(Beginning of Supplied records)

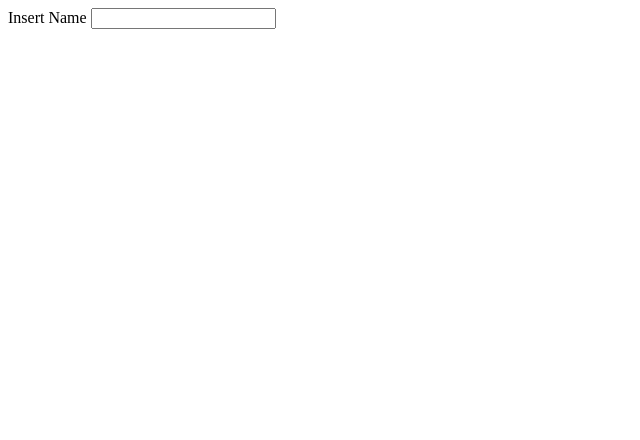
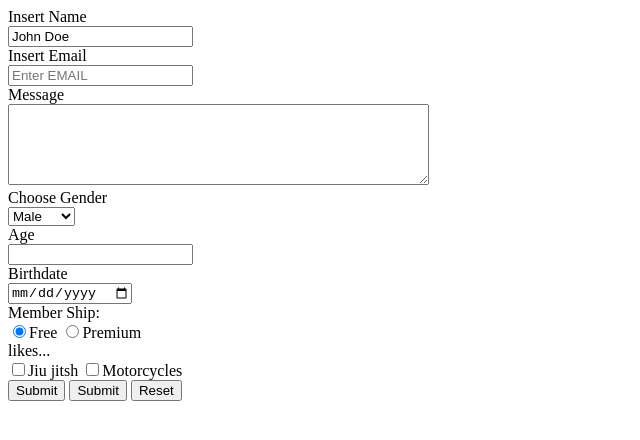
Before and after one commit to ozraditap/modern-html-ans-css, a plain HTML site: page 07_forms_inputs.html in a window 1280 px wide. Shown: the whole page, without its empty margins (0-640 px from the left). Drawn offline with Linux system fonts and the light colour scheme.

Commit message:
Update 07_forms_inputs.html

```diff
--- a/07_forms_inputs.html
+++ b/07_forms_inputs.html
@@ -1,18 +1,82 @@
 <!DOCTYPE html>
 <html lang="en">
+
 <head>
     <title>Forms & Inputs</title>
 </head>
+
 <body>
+    <!-- VScode shortcut
+        "ctrl + d" - multiple the marker, selects and marks the same selected phrase
+
+    -->
+
+    <!--
+        EMMET SHORTCUT:
+        "input:button + tab" = <input type="button" name="" id="">
+     -->
+
     <!-- Form
-        action - where forms data going to be submitted
-    -->
+            action - where forms data going to be submitted
+        -->
     <form action="process.php">
+        <!-- Text input -->
         <div>
-            <label for="name">Insert Name</label>
-            <input id="name"  type="text" value="">
+            <label for="name">Insert Name</label><br>
+            <input id="name" type="text" name="name" value="John Doe"> <!-- name attribute value is sent to the server -->
         </div>
+        <!-- Email input -->
+        <div>
+            <label for="email">Insert Email</label><br>
+            <input id="email" type="email" name="name" placeholder="Enter EMAIL">
+        </div>
+        <!-- Textarea -->
+        <div>
+            <label for="message">Message</label><br>
+            <textarea id="message" name="message" cols="50" rows="5"></textarea>
+        </div>
+        <!-- Option -->
+        <div>
+            <label for="sex">Choose Gender</label><br>
+            <select id="sex" name="sex">
+                <option value="1" selected>Male</option>
+                <option value="2">Female</option>
+                <option value="3">Other</option>
+            </select>
+        </div>
+        <!-- Number input -->
+        <div>
+            <label for="number">Age</label><br>
+            <input type="number" name="number" id="number">
+        </div>
+        <!-- Date input -->
+        <div>
+            <label for="birthdate">Birthdate</label><br>
+            <input type="date" name="birthdate" id="birthdate">
+        </div>
+        <!-- Radio input -->
+        <div>
+            <label for="radio">Member Ship:</label><br>
+            <input checked type="radio" name="membership" id="membership" value="simple">Free
+            <input type="radio" name="membership" id="membership" value="membership">Premium
+        </div>
+        <!-- Checkbob input  -->
+        <div>
+            <label for="likes">likes...</label><br>
+            <input type="checkbox" name="likes" id="likes" value="Jiu jitsh">Jiu jitsh
+            <input type="checkbox" name="likes" id="likes" value="Motorcycles">Motorcycles
+        </div>
+
+        <!-- Button inputs -->
+
+        <input type="button" value="Submit">
+        <!-- Ussing button tag -->
+        <button type="submit">Submit</button>
+        <!------------------------ reset button -------------->
+        <button type="reset">Reset</button>
+
     </form>
 
 </body>
+
 </html>
```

(End of Supplied records)

**Task statement**
In the entries above, find each line with "message" and copy it.

**Output of the task**
Commit message:
+            <label for="message">Message</label><br>
+            <textarea id="message" name="message" cols="50" rows="5"></textarea>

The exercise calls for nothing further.